The plot thickens. On March 7, 1910, (we have to assume before the transaction with the Berkshire Museum), the Smithsonian wrote the Wrights, that they were creating a display and would like to exhibit one of the Wright machines or a model of one. Wilbur wrote back and queried which plane they would like. He stated that most of the parts of the 1903 plane were still in existence and that they could reconstruct it.  Link to the Library of Congress letter.  It would seem that he believed that he could recover the parts of the plane from Etheridge --or build another to stand in.The Smithsonian didn't respond with the enthusiasm the Wrights expected at their offer of the 1903 artifact; in fact, in answer to Wilbur's query, which one(?), they asked for a model of the 1908 plane that was flown at Fort Meyer. This is the plane that crashed and killed Lt. Selfridge. Granted, this was insensitive of the Smithsonian. Later statements by Orville indicate they were highly offended, even embittered that the Smithsonian wasn't particularly interested in the 1903 Flyer. It would be the next year we figure that the plane was sold by Etheridge to the Pittsfield Museum. Was it Wilbur's idea to arrange this sale to "get even" by allowing another museum to display the "Flyer" I? And he, of course, died before he could help put it together?

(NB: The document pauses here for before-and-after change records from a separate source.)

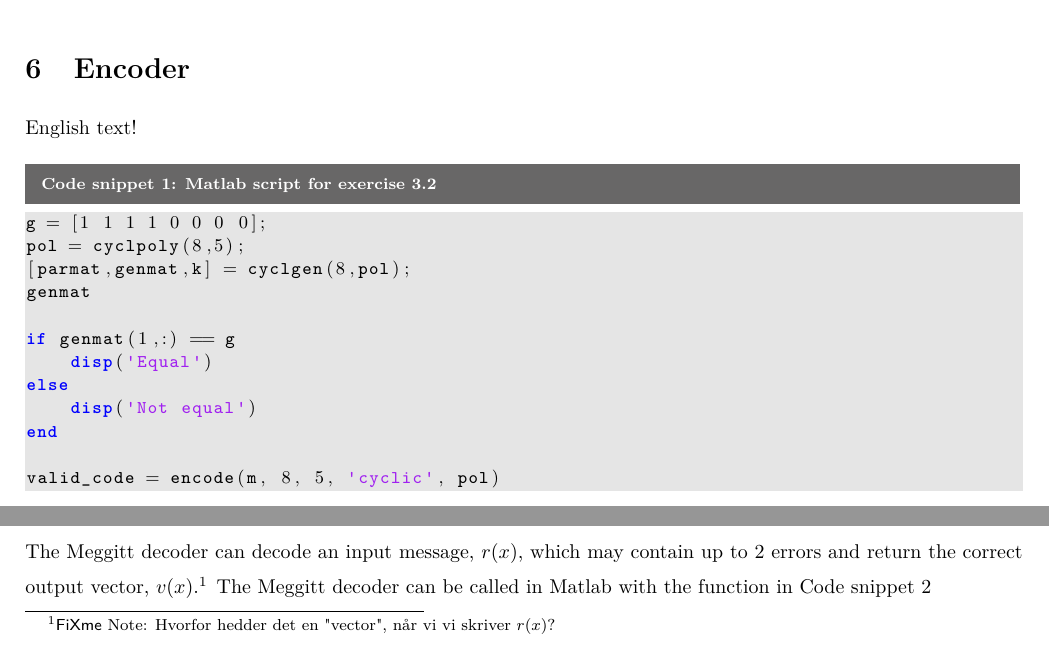
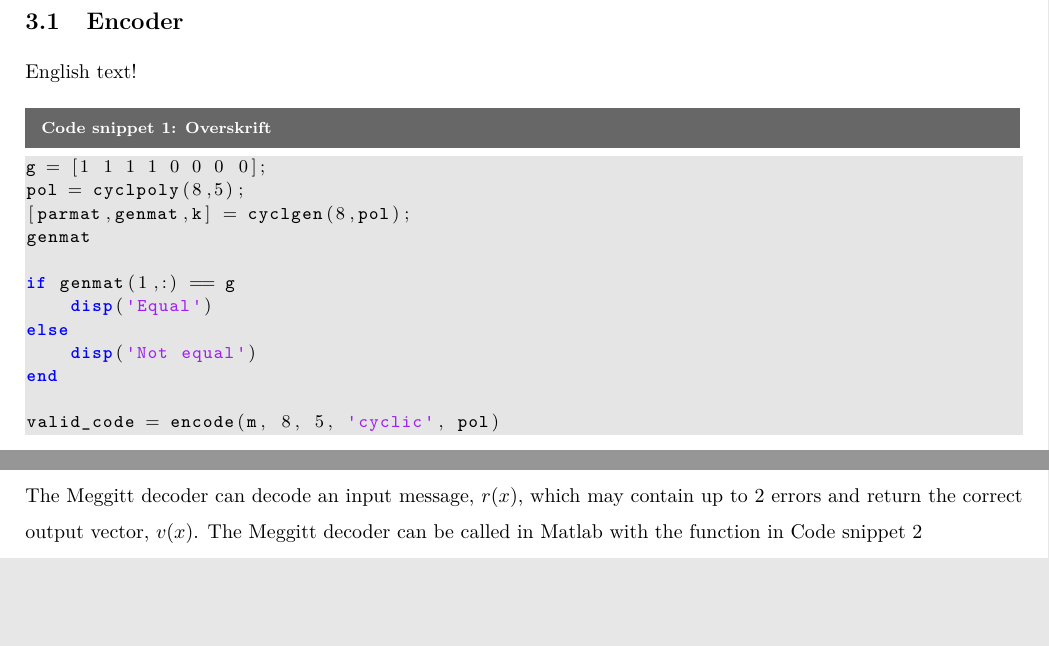
Before and after one commit to TIINCO-IHA/INCO, a LaTeX document (Report/Main.tex, which reads Report/Decoder.tex, Report/Encoder.tex): two parts of page 2 of 5 before the commit and two parts of page 2 of 4 after it, joined at a grey line, cut so that both start at the same text, the shorter picture padded with empty space. Compiled offline with pdfLaTeX.

Commit message:
Encoder is now a subsection, remove fxnote from decoder, rearrange the main structure

```diff
--- a/Report/Decoder.tex
+++ b/Report/Decoder.tex
@@ -4,7 +4,7 @@
 
 \subsection{Meggitt decoder}
 
-The Meggitt decoder can decode an input message, $r(x)$, which may contain up to 2 errors and return the correct output vector, $v(x)$.\fxnote{Hvorfor hedder det en "vector", når vi vi skriver $r(x)$?}
+The Meggitt decoder can decode an input message, $r(x)$, which may contain up to 2 errors and return the correct output vector, $v(x)$.
 The Meggitt decoder can be called in Matlab with the function in \codeTitle \ref{lst:Meggitt}
 
 \begin{lstlisting}[caption=Meggit decoder function, style=Code-Matlab, label=lst:Meggitt]
--- a/Report/Encoder.tex
+++ b/Report/Encoder.tex
@@ -1,11 +1,11 @@
 \documentclass[Main]{subfiles}
 
 \begin{document}
-\section{Encoder}
+\subsection{Encoder}
 
 English text!
 
-\begin{lstlisting}[caption=Matlab script for exercise 3.2, style=Code-Matlab, label=lst:3.2]
+\begin{lstlisting}[caption=Overskrift, style=Code-Matlab, label=lst:refID]
 g = [1 1 1 1 0 0 0 0];
 pol = cyclpoly(8,5);
 [parmat,genmat,k] = cyclgen(8,pol);
```
Also changed, not shown: Report/Main.tex (+2 -2 lines).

Now let's take a look at one of the first letters (LOC) we can find that Samuel Colt writes to Orville for Zenas Crane, the owner of the Museum at Pittsfield. Remember that by now, Wilbur Wright has died of typhoid. Also, keep in mind that Crane has been told he has the 1905 "Flyer" that was crashed in 1908.  As usual, it is frustrating that some of this correspondence doesn't seem to exist any longer. Note also that Colt writes to Orville as if he and Wilbur are one and the same.


The following letter dated March 2, 1914 is Orville's answer. It begs the question, why does he have to ask Colt what parts of the Flyer he has at the museum?

*The aileron was patented by Matthew Boulton in 1868. Wright historians claim that although many pioneer aviators employed the aileron before the Wright's wing warping apparatus, none of them used it for lateral, or roll control, or used it in conjunction with the rudder. See "Air and Space". This is not true. A prime example is Montgomery's glider equipped with ailerons, which publicly demonstrated in 1905 complete lateral or roll control in conjunction with a rudder large enough to serve the use the Wrights claimed was theirs and their alone. See "The Wrights Invented What? Lateral Control and John Montgomery" in this blog.

** Wilbur's skillful flying in France convinced many that he and Orville were first to fly. According to a Smithsonian website, "Over the next several weeks he made headlines around the world with one stunning flight after another—demonstrating once and for all that the Wrights’ claim to priority in the invention of the airplane was true (there had been skeptics), and that their airplanes were capable of tight turns and a degree of control impossible with other machines." This is, of course, fuzzy thinking and faulty logic. A non sequitur. One can't conclude that demonstrations of flying that impressed the French in 1908 proves that  the Wrights were first to fly in 1903.

***  It's ironic that the Islanders (except for one) made no money from the work they did for the Wrights at Kitty Hawk and Kill Devil Hills.The Wrights profited immensely. What the Islanders did, they did for nothing, except for one man, Dan Tate, who quit because he could make more there by fishing. The Wrights were notoriously tight with money, but at the same time, the Life Savers were extremely underpaid for the work they did for a living. So when you read about the Wrights bragging how little it cost them to build and "fly" their machine, it must be realized that the Wrights begrudged paying for their help, with the exception of some gifts at the end of the season that might have cost more to send back to Dayton than they were willing to pay.

 ****Orville Wright sent the claimed artifact of the 1903 plane to the Science Museum in London in order to essentially extort a statement from the Smithsonian that implied that a plane built prior to the Wrights'--the Langley aerodrome of 1903 was incapable of flight.

To be continued. (For the continuation of this story, please see "More Mystery of the Wright Flyer Wings--Continued."